In December 2020, Congress passed a law that made it possible for your business to be eligible for the Employee Retention Credit, even if you had already received a PPP Loan.
The Employee Retention Tax Credit is a potential credit of up to $5,000 per employee (8 employees = Up to $40,000 credit) if certain conditions are met.
The credit only applies to employees that received a W-2 at the end of the year. For sole proprietors, this will only apply to your employees. For corporations, this will apply to all employees, including the owner (even if the owner is the only employee).
For employers who qualify, including borrowers who took a loan under the initial PPP, the credit can be claimed against 50 percent of qualified wages paid, up to $10,000 per employee annually for wages paid between March 13 and Dec. 31, 2020.
Qualification is determined by one of two factors for eligible employers — and one of these factors must apply in the calendar quarter the employer wishes to utilize the credit:
1. A trade or business that was fully or partially suspended or had to reduce business hours due to a government order. The credit applies only for the portion of the quarter the business is suspended, not the entire quarter.
2. If gross receipts in a calendar quarter in 2020 are below 50% of gross receipts when compared to the same calendar quarter in 2019, an employer would qualify. They are no longer eligible if in the calendar quarter immediately following their quarter gross receipts exceed 80% compared to the same calendar quarter in 2019.
You must first determine if you qualify.
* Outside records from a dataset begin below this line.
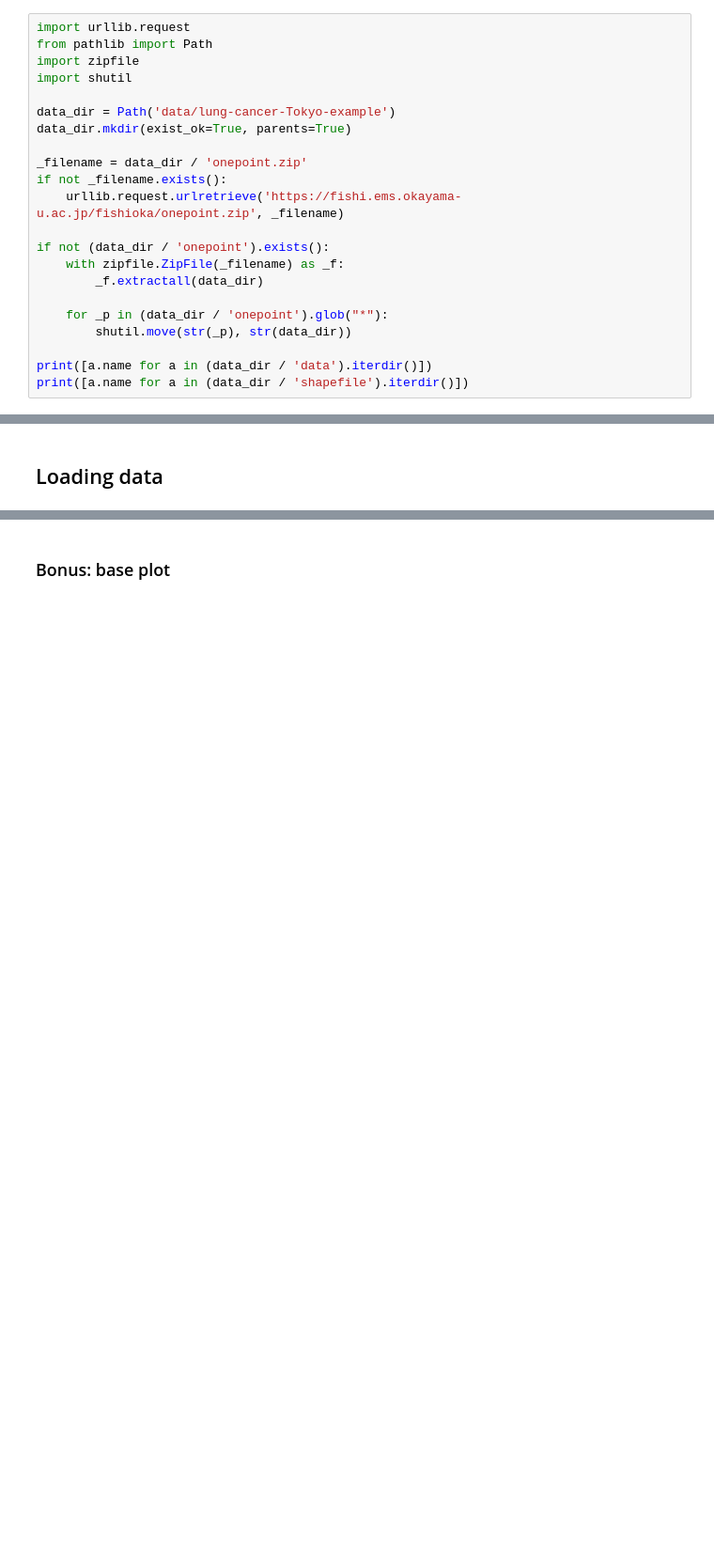
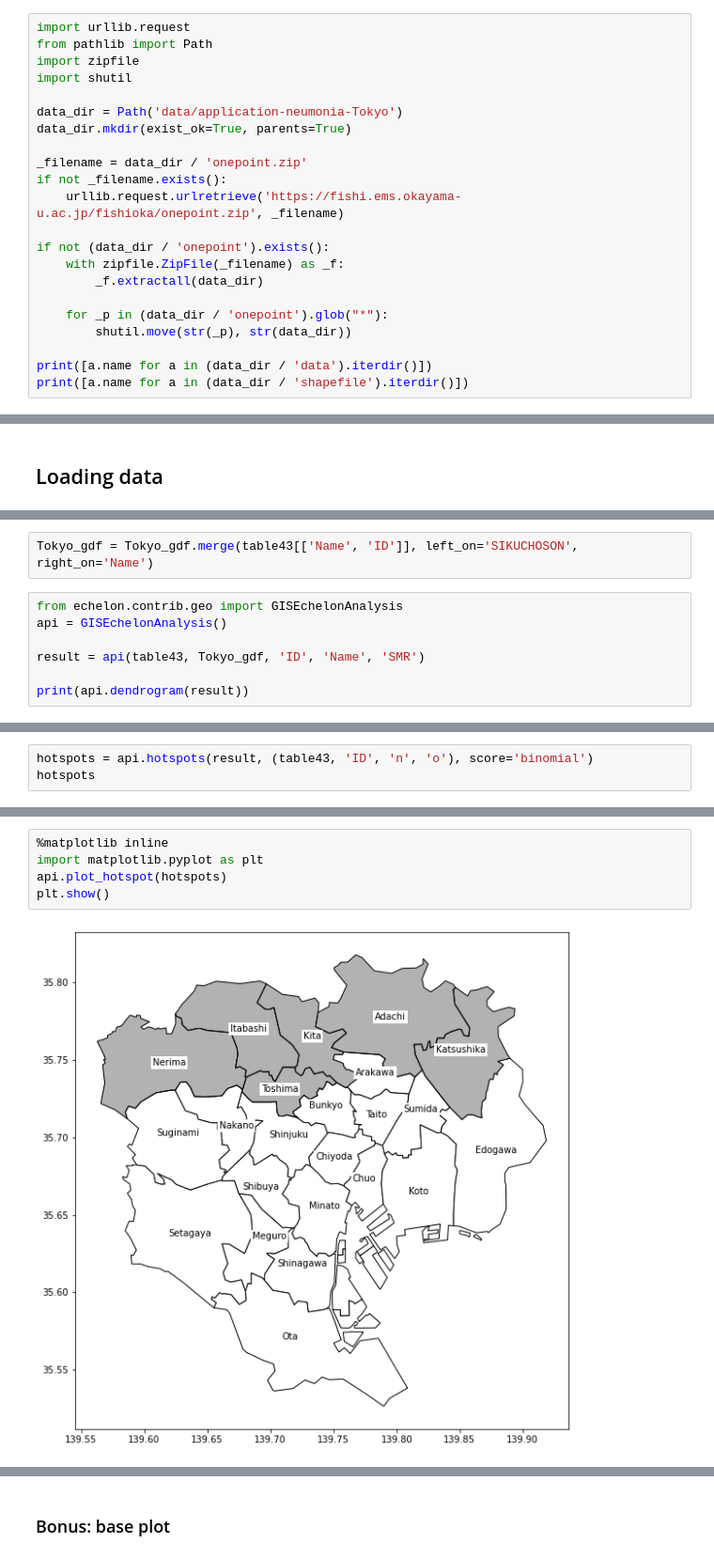
Before and after one commit to takeshi-teshima/echelon-py-examples, a Jupyter notebook: application-neumonia-Tokyo.ipynb, the cells around one changed output, grey strips where cells are left out. Shown at 94% size. Drawn from its saved outputs; the diff is of its cells as text; blank space fills up the shorter version.

Commit message:
Feature/geo example (#23)
* Add Geo Example

* Update versions

```diff
--- a/application-neumonia-Tokyo.ipynb
+++ b/application-neumonia-Tokyo.ipynb
@@ -43,7 +29,7 @@ from pathlib import Path
 import zipfile
 import shutil
 
-data_dir = Path('data/lung-cancer-Tokyo-example')
+data_dir = Path('data/application-neumonia-Tokyo')
 data_dir.mkdir(exist_ok=True, parents=True)
 
 _filename = data_dir / 'onepoint.zip'
@@ -109,0 +118,9 @@ queen = weights.Queen.from_dataframe(Tokyo_gdf)
+# %%
+Tokyo_gdf = Tokyo_gdf.merge(table43[['Name', 'ID']], left_on='SIKUCHOSON', right_on='Name')
+# %%
+from echelon.contrib.geo import GISEchelonAnalysis
+api = GISEchelonAnalysis()
+
+result = api(table43, Tokyo_gdf, 'ID', 'Name', 'SMR')
+
+print(api.dendrogram(result))
@@ -109,0 +150,3 @@ queen = weights.Queen.from_dataframe(Tokyo_gdf)
+# %%
+hotspots = api.hotspots(result, (table43, 'ID', 'n', 'o'), score='binomial')
+hotspots
@@ -109,0 +179,7 @@ queen = weights.Queen.from_dataframe(Tokyo_gdf)
+# %%
+%matplotlib inline
+import matplotlib.pyplot as plt
+api.plot_hotspot(hotspots)
+plt.show()
+# %% [output]
+[figure, added]
```
Also changed, not shown: parts of 38 cells of this notebook, 8 other files.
Then you must determine what time period you can apply this to. Once you have determined the time period, you can count up to $10,000 of each employees gross wages towards the 50% credit.
If there is any period that overlaps with the covered period of your PPP loan, you cannot count wages for both the Employee Retention Credit and PPP forgiveness.
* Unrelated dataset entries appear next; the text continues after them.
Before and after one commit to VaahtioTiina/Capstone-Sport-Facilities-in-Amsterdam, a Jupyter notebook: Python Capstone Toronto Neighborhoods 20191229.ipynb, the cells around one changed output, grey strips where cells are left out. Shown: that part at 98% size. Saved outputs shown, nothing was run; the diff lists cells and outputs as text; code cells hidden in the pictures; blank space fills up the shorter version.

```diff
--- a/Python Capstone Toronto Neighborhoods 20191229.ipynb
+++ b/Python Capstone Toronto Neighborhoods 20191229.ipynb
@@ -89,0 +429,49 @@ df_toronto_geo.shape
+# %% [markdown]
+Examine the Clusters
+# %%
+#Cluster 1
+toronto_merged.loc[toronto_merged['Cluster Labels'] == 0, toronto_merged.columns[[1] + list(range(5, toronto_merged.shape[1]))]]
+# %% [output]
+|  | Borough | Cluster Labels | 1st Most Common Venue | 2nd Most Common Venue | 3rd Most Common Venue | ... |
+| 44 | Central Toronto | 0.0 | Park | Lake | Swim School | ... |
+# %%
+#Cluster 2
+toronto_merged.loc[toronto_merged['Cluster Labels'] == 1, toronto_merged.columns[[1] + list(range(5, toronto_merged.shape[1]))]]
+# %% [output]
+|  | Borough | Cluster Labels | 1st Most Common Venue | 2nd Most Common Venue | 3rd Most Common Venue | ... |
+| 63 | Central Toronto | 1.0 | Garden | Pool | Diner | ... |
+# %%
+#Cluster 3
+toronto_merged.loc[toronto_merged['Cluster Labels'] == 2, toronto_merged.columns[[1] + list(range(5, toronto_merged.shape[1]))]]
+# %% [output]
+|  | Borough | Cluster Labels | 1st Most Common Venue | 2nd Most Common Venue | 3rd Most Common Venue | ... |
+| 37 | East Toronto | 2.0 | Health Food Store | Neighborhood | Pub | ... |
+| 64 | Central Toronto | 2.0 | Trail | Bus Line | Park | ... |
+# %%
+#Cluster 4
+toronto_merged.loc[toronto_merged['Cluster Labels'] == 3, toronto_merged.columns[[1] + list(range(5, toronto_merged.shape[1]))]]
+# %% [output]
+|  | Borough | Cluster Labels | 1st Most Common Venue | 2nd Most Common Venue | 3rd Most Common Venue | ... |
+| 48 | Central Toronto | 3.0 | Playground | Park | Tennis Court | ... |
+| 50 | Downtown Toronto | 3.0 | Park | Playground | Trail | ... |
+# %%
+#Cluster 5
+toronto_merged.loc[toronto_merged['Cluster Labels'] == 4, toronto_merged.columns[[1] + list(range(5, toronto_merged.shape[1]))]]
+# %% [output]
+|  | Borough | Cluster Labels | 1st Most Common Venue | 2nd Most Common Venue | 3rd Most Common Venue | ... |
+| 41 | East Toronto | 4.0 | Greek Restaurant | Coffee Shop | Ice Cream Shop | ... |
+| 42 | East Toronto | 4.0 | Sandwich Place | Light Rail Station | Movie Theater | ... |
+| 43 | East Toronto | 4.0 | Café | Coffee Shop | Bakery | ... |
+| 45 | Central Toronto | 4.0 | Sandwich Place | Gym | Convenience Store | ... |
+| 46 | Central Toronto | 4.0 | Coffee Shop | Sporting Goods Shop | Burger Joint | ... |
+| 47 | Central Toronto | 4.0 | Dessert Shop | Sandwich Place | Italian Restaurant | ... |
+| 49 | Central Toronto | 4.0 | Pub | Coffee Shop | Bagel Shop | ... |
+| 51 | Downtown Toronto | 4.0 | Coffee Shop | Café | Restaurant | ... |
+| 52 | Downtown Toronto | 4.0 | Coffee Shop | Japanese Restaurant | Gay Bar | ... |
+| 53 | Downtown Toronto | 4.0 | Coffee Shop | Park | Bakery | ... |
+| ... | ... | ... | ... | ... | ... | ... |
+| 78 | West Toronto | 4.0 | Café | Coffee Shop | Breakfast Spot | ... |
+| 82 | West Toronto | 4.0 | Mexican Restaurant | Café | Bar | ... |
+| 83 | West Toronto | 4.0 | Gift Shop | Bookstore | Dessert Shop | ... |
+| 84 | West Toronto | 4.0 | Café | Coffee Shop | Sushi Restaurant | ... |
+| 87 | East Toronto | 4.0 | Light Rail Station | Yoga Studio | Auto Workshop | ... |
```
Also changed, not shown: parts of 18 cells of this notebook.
We believe that most physician and dental practices will qualify for this credit, but need to be careful about overlap with the PPP loan. Especially if you have already received forgiveness on your first PPP loan, you need to be careful about how your approach the Employee Retention Credit calculations.
You can find more about the Employee Retention Credit on the IRS website here.
By selecting "No" on the previous question, you understand that you may be forfeiting a refundable credit of up to $5,000 per employee.
The Employee Retention Credit funds will not run out. You have 5 years to obtain this credit.
If you change your mind in a couple years and decide to get the credit, you will need to amend your 2020 tax return.
Edward Challberg CPA is ready to help you obtain the Employee Retention Credit for your business.
By hiring Edward Challberg CPA to complete this credit for you, we will provide the following items:
Providing these services is outside of the scope of our regular monthly accounting services. Significant resources are needed to be able to provide this to you in an accurate and timely manner.
Since you plan to obtain the Employee Retention Credit, we do not recommend filing your 2020 business tax return until the credit is calculated.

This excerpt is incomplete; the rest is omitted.